TASK TO CARRY OUT>
The task calls for every entry to be printed word for word, without the images.

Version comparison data
○ ○ ○ ○ ○ ○ ○
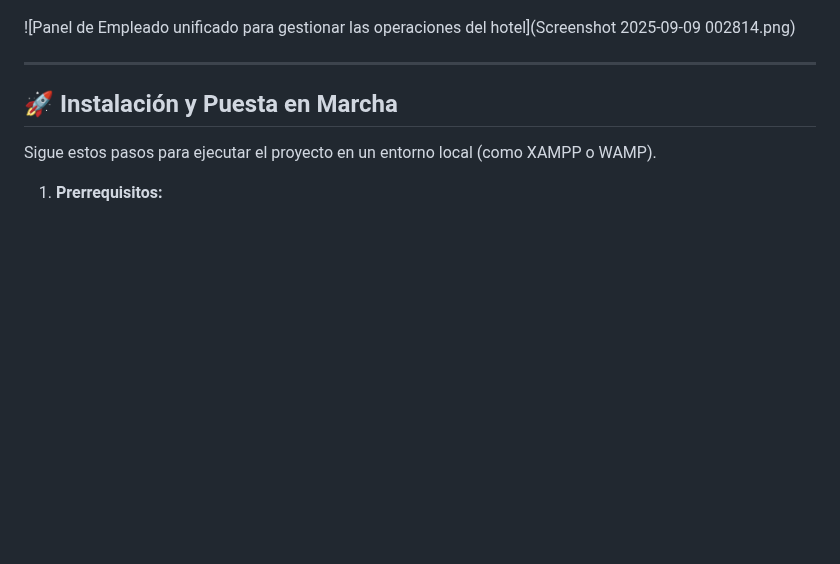
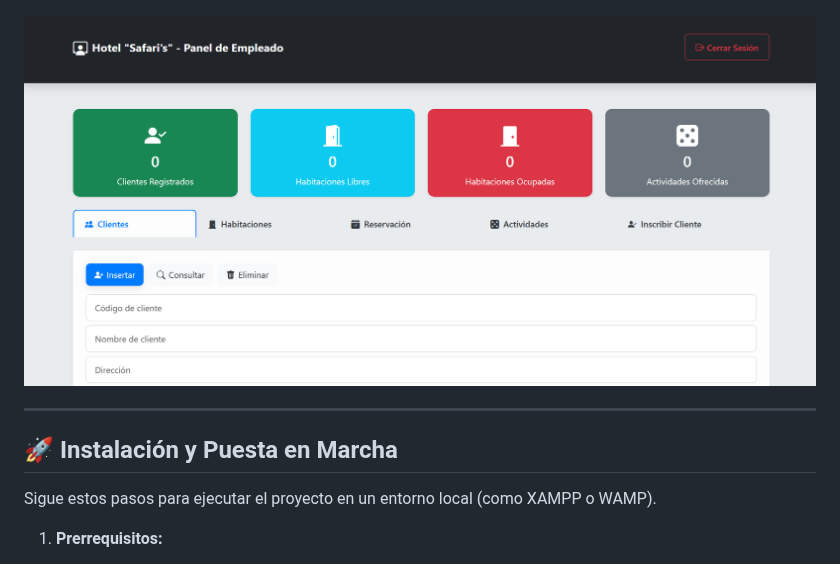
Before and after one commit to Imaforbes/Hotel-Safaris, a Markdown page: README.md, the part around the change. GitHub-like rendering; blank space fills up the shorter version.

```diff
--- a/README.md
+++ b/README.md
@@ -52,7 +52,7 @@ Este es un sistema de gestión para hoteles, desarrollado originalmente como un
 
 ![Dashboard del Administrador con estadísticas y gestión de empleados](https://github.com/Imaforbes/Hotel-Safaris/blob/main/Screenshot%202025-09-09%20001436.png?raw=true)
 
-![Panel de Empleado unificado para gestionar las operaciones del hotel](Screenshot 2025-09-09 002814.png)
+![Panel de Empleado unificado para gestionar las operaciones del hotel](https://github.com/Imaforbes/Hotel-Safaris/blob/main/Screenshot%202025-09-09%20002814.png?raw=true)
 
 ---
 
```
○ ○ ○ ○ ○ ○ ○
EXPECTED OUTPUT>
Before and after one commit to Imaforbes/Hotel-Safaris, a Markdown page: README.md, the part around the change. GitHub-like rendering; blank space fills up the shorter version.

```diff
--- a/README.md
+++ b/README.md
@@ -52,7 +52,7 @@ Este es un sistema de gestión para hoteles, desarrollado originalmente como un
 
 ![Dashboard del Administrador con estadísticas y gestión de empleados](https://github.com/Imaforbes/Hotel-Safaris/blob/main/Screenshot%202025-09-09%20001436.png?raw=true)
 
-![Panel de Empleado unificado para gestionar las operaciones del hotel](Screenshot 2025-09-09 002814.png)
+![Panel de Empleado unificado para gestionar las operaciones del hotel](https://github.com/Imaforbes/Hotel-Safaris/blob/main/Screenshot%202025-09-09%20002814.png?raw=true)
 
 ---
 
```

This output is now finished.